Purple Cha Cha Heels is an infectious, energizing, uplifting set. If you don't get up and mambo about a minute into this one, whether you know how to or not, check your pulse.
Track Listing: A Day in the Life of an Afro, Free for a Dollar, Purple Cha Cha Heels, Carnival, Fajita Fajardo,
Cruzin', Let It Slide, Company Pongase Duro, Merengana, Those Who Trespass Against Us, Kick
Your Culo, Chachita, Chau, Tjader Dude, When Elephants Fly
Personnel: Russel Jewell, trombone; Jim "Mondongo" Messbauer, trombone; Ana Norgaard, congas, bata

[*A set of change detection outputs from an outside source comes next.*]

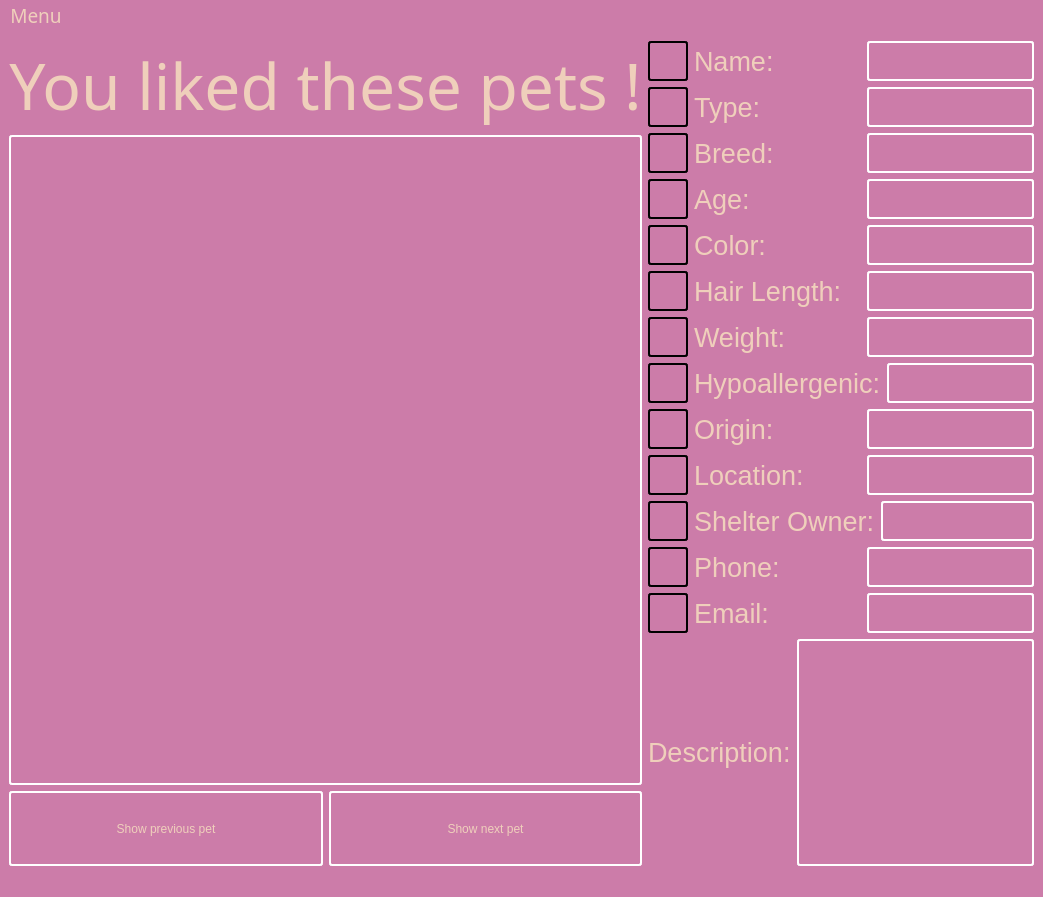
Qt form breadnbutter/gui/petliked.ui (jacksodl23/cs-205-pet-adoption) before a commit.
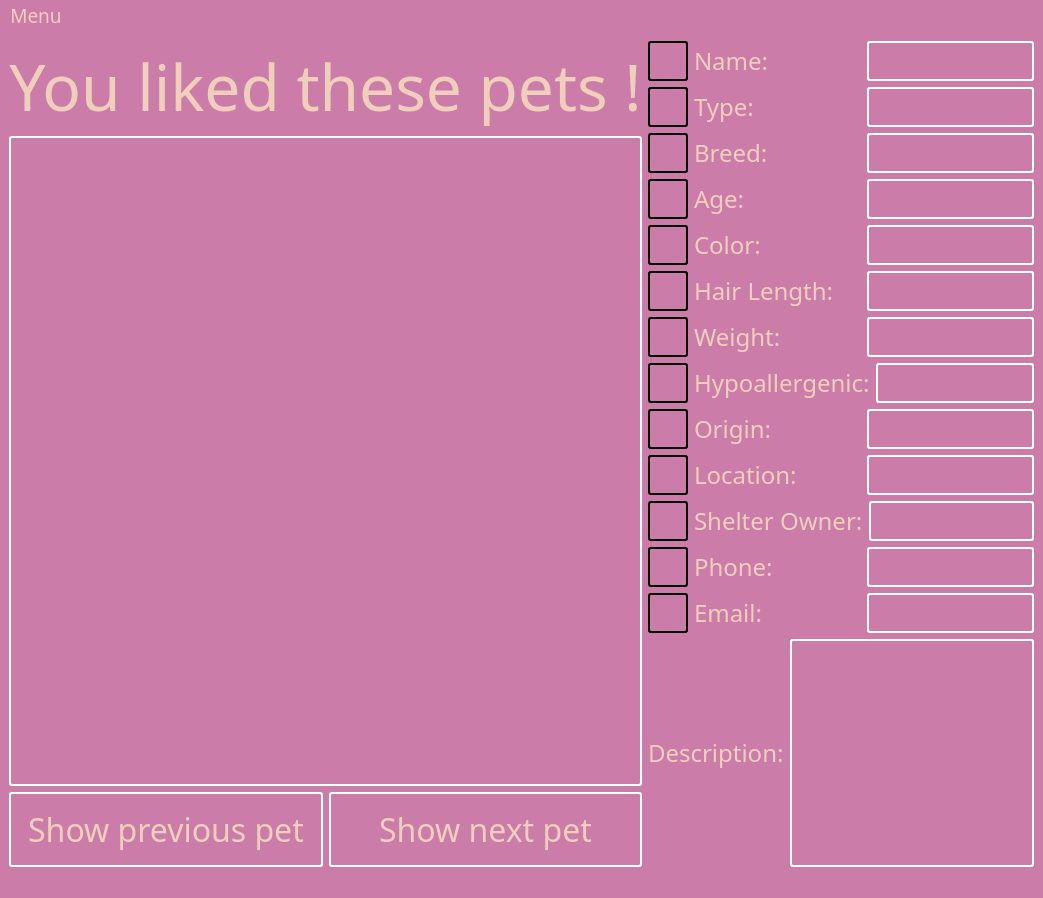
The same form after that commit.

What changed in the file:
```diff
--- a/breadnbutter/gui/petliked.ui
+++ b/breadnbutter/gui/petliked.ui
@@ -7,7 +7,7 @@
     <x>0</x>
     <y>0</y>
     <width>1043</width>
-    <height>889</height>
+    <height>898</height>
    </rect>
   </property>
   <property name="palette">
@@ -148,15 +148,6 @@
        </color>
       </brush>
      </colorrole>
-     <colorrole role="PlaceholderText">
-      <brush brushstyle="NoBrush">
-       <color alpha="128">
-        <red>239</red>
-        <green>207</green>
-        <blue>187</blue>
-       </color>
-      </brush>
-     </colorrole>
     </active>
     <inactive>
      <colorrole role="WindowText">
@@ -294,15 +285,6 @@
        </color>
       </brush>
      </colorrole>
-     <colorrole role="PlaceholderText">
-      <brush brushstyle="NoBrush">
-       <color alpha="128">
-        <red>239</red>
-        <green>207</green>
-        <blue>187</blue>
-       </color>
-      </brush>
-     </colorrole>
     </inactive>
     <disabled>
      <colorrole role="WindowText">
@@ -440,15 +422,6 @@
        </color>
       </brush>
      </colorrole>
-     <colorrole role="PlaceholderText">
-      <brush brushstyle="NoBrush">
-       <color alpha="128">
-        <red>239</red>
-        <green>207</green>
-        <blue>187</blue>
-       </color>
-      </brush>
-     </colorrole>
     </disabled>
    </palette>
   </property>
@@ -518,6 +491,12 @@
             <height>75</height>
            </size>
           </property>
+          <property name="font">
+           <font>
+            <family>Dyuthi</family>
+            <pointsize>24</pointsize>
+           </font>
+          </property>
           <property name="styleSheet">
            <string notr="true">border: 2px solid  white; 
      border-radius: 3px;</string>
@@ -535,6 +514,12 @@
             <height>75</height>
            </size>
           </property>
+          <property name="font">
+           <font>
+            <family>Dyuthi</family>
+            <pointsize>24</pointsize>
+           </font>
+          </property>
           <property name="styleSheet">
            <string notr="true">border: 2px solid  white; 
      border-radius: 3px;</string>
@@ -579,7 +564,8 @@
          <widget class="QLabel" name="label_3">
           <property name="font">
            <font>
-            <pointsize>20</pointsize>
+            <family>Dyuthi</family>
+            <pointsize>18</pointsize>
            </font>
           </property>
           <property name="text">
@@ -632,7 +618,8 @@
          <widget class="QLabel" name="label_5">
           <property name="font">
            <font>
-            <pointsize>20</pointsize>
+            <family>Dyuthi</family>
+            <pointsize>18</pointsize>
            </font>
           </property>
           <property name="text">
@@ -685,7 +672,8 @@
          <widget class="QLabel" name="label_6">
           <property name="font">
            <font>
-            <pointsize>20</pointsize>
+            <family>Dyuthi</family>
+            <pointsize>18</pointsize>
            </font>
           </property>
           <property name="text">
@@ -738,7 +726,8 @@
          <widget class="QLabel" name="label_7">
           <property name="font">
            <font>
-            <pointsize>20</pointsize>
+            <family>Dyuthi</family>
+            <pointsize>18</pointsize>
            </font>
           </property>
           <property name="text">
@@ -791,7 +780,8 @@
          <widget class="QLabel" name="label_8">
           <property name="font">
            <font>
-            <pointsize>20</pointsize>
+            <family>Dyuthi</family>
+            <pointsize>18</pointsize>
            </font>
           </property>
           <property name="text">
@@ -844,7 +834,8 @@
          <widget class="QLabel" name="label_16">
           <property name="font">
            <font>
-            <pointsize>20</pointsize>
+            <family>Dyuthi</family>
+            <pointsize>18</pointsize>
            </font>
           </property>
           <property name="text">
@@ -897,7 +888,8 @@
          <widget class="QLabel" name="label_17">
           <property name="font">
            <font>
-            <pointsize>20</pointsize>
+            <family>Dyuthi</family>
+            <pointsize>18</pointsize>
            </font>
           </property>
           <property name="text">
@@ -950,7 +942,8 @@
          <widget class="QLabel" name="label_9">
           <property name="font">
            <font>
-            <pointsize>20</pointsize>
+            <family>Dyuthi</family>
+            <pointsize>18</pointsize>
            </font>
           </property>
           <property name="text">
@@ -960,6 +953,12 @@
         </item>
         <item>
          <widget class="QLabel" name="label_hypo">
+          <property name="font">
+           <font>
+            <family>Dyuthi</family>
+            <pointsize>18</pointsize>
+           </font>
+          </property>
           <property name="styleSheet">
            <string notr="true">border: 2px solid  white; 
      border-radius: 3px;</string>
@@ -1003,7 +1002,8 @@
          <widget class="QLabel" name="label_10">
           <property name="font">
            <font>
-            <pointsize>20</pointsize>
+            <family>Dyuthi</family>
+            <pointsize>18</pointsize>
            </font>
           </property>
           <property name="text">
@@ -1056,7 +1056,8 @@
          <widget class="QLabel" name="label_12">
           <property name="font">
            <font>
-            <pointsize>20</pointsize>
+            <family>Dyuthi</family>
+            <pointsize>18</pointsize>
            </font>
           </property>
           <property name="text">
@@ -1109,7 +1110,8 @@
          <widget class="QLabel" name="label_13">
           <property name="font">
            <font>
-            <pointsize>20</pointsize>
+            <family>Dyuthi</family>
+            <pointsize>18</pointsize>
            </font>
           </property>
           <property name="text">
@@ -1119,6 +1121,12 @@
         </item>
         <item>
          <widget class="QLabel" name="label_location_2">
+          <property name="font">
+           <font>
+            <family>Dyuthi</family>
+            <pointsize>18</pointsize>
+           </font>
+          </property>
           <property name="styleSheet">
            <string notr="true">border: 2px solid  white; 
      border-radius: 3px;</string>
@@ -1162,7 +1170,8 @@
          <widget class="QLabel" name="label_14">
           <property name="font">
            <font>
-            <pointsize>20</pointsize>
+            <family>Dyuthi</family>
+            <pointsize>18</pointsize>
            </font>
           </property>
           <property name="text">
@@ -1215,7 +1224,8 @@
          <widget class="QLabel" name="label_15">
           <property name="font">
            <font>
-            <pointsize>20</pointsize>
+            <family>Dyuthi</family>
+            <pointsize>18</pointsize>
            </font>
           </property>
           <property name="text">
@@ -1245,7 +1255,8 @@
          <widget class="QLabel" name="label_11">
           <property name="font">
            <font>
-            <pointsize>20</pointsize>
+            <family>Dyuthi</family>
+            <pointsize>18</pointsize>
            </font>
           </property>
           <property name="text">
@@ -1255,6 +1266,12 @@
         </item>
         <item>
          <widget class="QTextBrowser" name="descriptionDisplay">
+          <property name="font">
+           <font>
+            <family>Dyuthi</family>
+            <pointsize>18</pointsize>
+           </font>
+          </property>
           <property name="styleSheet">
            <string notr="true">border: 2px solid  white; 
      border-radius: 3px;</string>
```
Left out of the diff: 68 changed lines with no effect on the pictures.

drums, cowbell maracas, timbales, guiro; Scott Aruda, trumpet; Tim Meyer, baritone sax, flute;
special guest--Gonzalo Grau, piano, guira y tambura on "Merengana"
I was first exposed to jazz when I was studying at the University of Puerto Rico. Nearby, I found a little record shop where the music coming from the store (Taller de Jazz Don Pedro) made me stop. I walked down the short stairs and towards the music and learned that the music playing was Clifford Brown and Max Roach
I was first exposed to jazz when I was studying at the University of Puerto Rico. Nearby, I found a little record shop where the music coming from the store (Taller de Jazz Don Pedro) made me stop. I walked down the short stairs and towards the music and learned that the music playing was Clifford Brown and Max Roach. I fell in love with it. I wondered around until the owner (Pedro Soto) asked if I needed help. He then introduced me to John Coltrane, Miles Davis, Gerry Mulligan and the rest is history. I walked out of the store with my first jazz recording: Clifford Brown and Max Roach at Basin Street.